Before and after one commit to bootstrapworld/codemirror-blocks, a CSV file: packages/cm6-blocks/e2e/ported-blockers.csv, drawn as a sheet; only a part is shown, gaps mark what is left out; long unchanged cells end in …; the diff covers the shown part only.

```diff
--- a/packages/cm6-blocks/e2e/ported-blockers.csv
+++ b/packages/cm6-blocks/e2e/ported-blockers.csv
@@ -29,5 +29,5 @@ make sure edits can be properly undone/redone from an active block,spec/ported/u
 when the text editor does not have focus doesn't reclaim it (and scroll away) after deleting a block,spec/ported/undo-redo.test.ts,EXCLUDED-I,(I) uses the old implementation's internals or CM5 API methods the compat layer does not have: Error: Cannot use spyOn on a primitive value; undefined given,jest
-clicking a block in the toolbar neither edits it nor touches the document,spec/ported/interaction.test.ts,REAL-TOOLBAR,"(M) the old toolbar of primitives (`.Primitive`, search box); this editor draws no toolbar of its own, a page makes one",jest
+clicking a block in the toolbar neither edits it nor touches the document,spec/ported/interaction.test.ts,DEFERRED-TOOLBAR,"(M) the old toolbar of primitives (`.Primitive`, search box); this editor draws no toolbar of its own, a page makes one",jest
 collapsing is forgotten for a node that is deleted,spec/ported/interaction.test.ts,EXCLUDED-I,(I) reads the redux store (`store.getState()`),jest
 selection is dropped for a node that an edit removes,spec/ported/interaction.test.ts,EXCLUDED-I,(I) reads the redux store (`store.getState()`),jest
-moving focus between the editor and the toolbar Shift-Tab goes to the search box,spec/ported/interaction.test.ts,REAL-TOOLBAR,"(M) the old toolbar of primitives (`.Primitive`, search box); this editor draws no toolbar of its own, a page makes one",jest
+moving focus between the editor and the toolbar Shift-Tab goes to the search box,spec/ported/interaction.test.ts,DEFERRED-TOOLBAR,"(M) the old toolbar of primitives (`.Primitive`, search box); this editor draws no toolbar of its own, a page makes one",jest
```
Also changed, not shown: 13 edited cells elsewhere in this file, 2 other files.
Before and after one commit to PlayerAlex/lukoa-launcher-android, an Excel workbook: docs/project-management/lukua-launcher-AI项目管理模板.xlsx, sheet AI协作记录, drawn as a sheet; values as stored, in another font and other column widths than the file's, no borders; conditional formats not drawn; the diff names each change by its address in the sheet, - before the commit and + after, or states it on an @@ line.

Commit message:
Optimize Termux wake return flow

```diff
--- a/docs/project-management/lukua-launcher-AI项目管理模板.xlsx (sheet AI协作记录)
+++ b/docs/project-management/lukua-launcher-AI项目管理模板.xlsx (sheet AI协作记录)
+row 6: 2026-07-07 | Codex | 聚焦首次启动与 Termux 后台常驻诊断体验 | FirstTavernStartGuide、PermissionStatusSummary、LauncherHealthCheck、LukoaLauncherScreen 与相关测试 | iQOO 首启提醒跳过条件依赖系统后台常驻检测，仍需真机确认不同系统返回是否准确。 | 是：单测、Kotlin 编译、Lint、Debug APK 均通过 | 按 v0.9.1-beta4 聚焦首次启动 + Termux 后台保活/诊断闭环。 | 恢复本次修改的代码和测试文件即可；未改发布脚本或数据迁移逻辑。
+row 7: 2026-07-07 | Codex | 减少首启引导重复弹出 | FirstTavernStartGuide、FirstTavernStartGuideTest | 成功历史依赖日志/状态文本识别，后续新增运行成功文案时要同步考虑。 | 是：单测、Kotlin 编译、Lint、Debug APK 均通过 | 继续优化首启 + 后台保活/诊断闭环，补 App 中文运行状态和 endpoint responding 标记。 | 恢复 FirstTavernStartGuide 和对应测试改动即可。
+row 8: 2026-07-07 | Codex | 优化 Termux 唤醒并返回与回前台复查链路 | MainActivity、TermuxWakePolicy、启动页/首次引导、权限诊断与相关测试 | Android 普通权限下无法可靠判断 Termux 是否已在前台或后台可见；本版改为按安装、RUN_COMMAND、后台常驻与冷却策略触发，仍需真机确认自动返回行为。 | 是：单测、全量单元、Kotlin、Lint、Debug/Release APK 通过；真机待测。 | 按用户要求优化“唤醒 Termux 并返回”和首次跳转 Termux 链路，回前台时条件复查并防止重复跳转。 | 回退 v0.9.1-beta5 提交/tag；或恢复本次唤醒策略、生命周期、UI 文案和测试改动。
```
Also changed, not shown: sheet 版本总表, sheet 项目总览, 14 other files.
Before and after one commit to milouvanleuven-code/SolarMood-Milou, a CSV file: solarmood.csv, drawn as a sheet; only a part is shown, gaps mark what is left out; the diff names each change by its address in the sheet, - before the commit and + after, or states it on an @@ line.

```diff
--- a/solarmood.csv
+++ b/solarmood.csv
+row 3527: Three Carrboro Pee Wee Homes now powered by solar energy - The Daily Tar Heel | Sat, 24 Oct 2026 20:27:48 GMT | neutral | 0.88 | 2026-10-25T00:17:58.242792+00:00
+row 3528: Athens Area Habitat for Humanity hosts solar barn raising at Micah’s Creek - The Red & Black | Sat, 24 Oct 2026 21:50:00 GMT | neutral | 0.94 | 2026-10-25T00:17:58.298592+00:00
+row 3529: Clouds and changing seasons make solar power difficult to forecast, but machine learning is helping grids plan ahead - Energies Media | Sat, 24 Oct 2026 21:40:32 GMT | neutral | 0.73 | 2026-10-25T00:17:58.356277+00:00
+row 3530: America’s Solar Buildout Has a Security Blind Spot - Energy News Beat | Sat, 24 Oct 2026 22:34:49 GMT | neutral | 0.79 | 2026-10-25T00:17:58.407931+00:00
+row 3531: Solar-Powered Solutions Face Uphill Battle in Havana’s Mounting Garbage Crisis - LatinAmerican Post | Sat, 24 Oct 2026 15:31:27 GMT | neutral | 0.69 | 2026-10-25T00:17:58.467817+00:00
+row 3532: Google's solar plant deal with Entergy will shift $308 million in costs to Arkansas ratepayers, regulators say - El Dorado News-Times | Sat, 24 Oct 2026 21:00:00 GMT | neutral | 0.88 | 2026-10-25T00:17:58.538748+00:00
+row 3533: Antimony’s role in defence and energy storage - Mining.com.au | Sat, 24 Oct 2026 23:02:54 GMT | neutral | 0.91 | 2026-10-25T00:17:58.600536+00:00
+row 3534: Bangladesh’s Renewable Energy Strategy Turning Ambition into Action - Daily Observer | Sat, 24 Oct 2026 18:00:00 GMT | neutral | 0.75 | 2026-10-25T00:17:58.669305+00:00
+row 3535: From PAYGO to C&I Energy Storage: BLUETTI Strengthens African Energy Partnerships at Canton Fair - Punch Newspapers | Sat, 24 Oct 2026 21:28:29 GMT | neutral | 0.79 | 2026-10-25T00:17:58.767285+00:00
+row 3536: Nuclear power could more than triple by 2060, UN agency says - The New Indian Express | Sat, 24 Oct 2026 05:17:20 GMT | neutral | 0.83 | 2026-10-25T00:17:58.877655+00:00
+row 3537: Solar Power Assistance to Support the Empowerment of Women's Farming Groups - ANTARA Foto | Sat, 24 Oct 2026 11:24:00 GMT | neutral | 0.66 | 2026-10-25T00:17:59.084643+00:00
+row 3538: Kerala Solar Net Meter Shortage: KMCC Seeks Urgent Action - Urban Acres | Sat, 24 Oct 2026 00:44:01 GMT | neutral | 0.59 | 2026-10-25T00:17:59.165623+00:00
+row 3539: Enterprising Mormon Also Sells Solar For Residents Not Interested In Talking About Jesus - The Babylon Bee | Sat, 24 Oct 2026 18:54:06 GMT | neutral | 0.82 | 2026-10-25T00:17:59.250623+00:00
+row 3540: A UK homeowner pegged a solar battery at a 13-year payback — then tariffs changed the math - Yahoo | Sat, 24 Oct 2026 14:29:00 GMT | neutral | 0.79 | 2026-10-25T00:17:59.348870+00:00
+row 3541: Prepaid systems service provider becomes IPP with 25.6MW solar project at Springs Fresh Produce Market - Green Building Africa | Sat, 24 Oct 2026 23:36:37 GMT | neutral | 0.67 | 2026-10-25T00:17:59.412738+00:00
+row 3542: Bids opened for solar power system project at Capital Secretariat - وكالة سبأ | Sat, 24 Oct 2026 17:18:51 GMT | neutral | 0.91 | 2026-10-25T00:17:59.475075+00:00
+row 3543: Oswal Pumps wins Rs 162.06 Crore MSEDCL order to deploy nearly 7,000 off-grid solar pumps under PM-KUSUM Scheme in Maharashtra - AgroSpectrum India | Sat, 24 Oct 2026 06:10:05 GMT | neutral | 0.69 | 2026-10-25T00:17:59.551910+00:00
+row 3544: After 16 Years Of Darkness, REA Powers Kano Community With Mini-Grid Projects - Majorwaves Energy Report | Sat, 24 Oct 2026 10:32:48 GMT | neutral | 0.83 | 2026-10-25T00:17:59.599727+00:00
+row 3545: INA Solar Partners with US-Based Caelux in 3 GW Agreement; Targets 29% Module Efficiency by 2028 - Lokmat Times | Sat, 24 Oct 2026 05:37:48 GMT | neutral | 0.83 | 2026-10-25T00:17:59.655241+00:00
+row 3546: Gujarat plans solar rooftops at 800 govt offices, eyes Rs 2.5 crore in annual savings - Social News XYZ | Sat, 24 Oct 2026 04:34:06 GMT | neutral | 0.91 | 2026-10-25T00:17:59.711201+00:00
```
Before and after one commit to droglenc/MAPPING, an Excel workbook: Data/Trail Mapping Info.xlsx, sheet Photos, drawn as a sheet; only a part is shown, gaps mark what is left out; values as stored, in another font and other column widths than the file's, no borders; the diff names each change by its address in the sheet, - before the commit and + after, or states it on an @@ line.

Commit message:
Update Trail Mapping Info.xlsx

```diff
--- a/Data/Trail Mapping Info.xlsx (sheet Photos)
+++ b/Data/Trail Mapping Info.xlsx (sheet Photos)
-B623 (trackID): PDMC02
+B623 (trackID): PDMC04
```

===

**PROBLEM STATEMENT**
All lines from the one containing "Before and after one commit to droglenc/MAPPING, an" through the last line of the data, both included, are to be retyped exactly, and no other line belongs in the answer.

**RESPONSE TO THIS TASK**
Before and after one commit to droglenc/MAPPING, an Excel workbook: Data/Trail Mapping Info.xlsx, sheet Photos, drawn as a sheet; only a part is shown, gaps mark what is left out; values as stored, in another font and other column widths than the file's, no borders; the diff names each change by its address in the sheet, - before the commit and + after, or states it on an @@ line.

Commit message:
Update Trail Mapping Info.xlsx

```diff
--- a/Data/Trail Mapping Info.xlsx (sheet Photos)
+++ b/Data/Trail Mapping Info.xlsx (sheet Photos)
-B623 (trackID): PDMC02
+B623 (trackID): PDMC04
```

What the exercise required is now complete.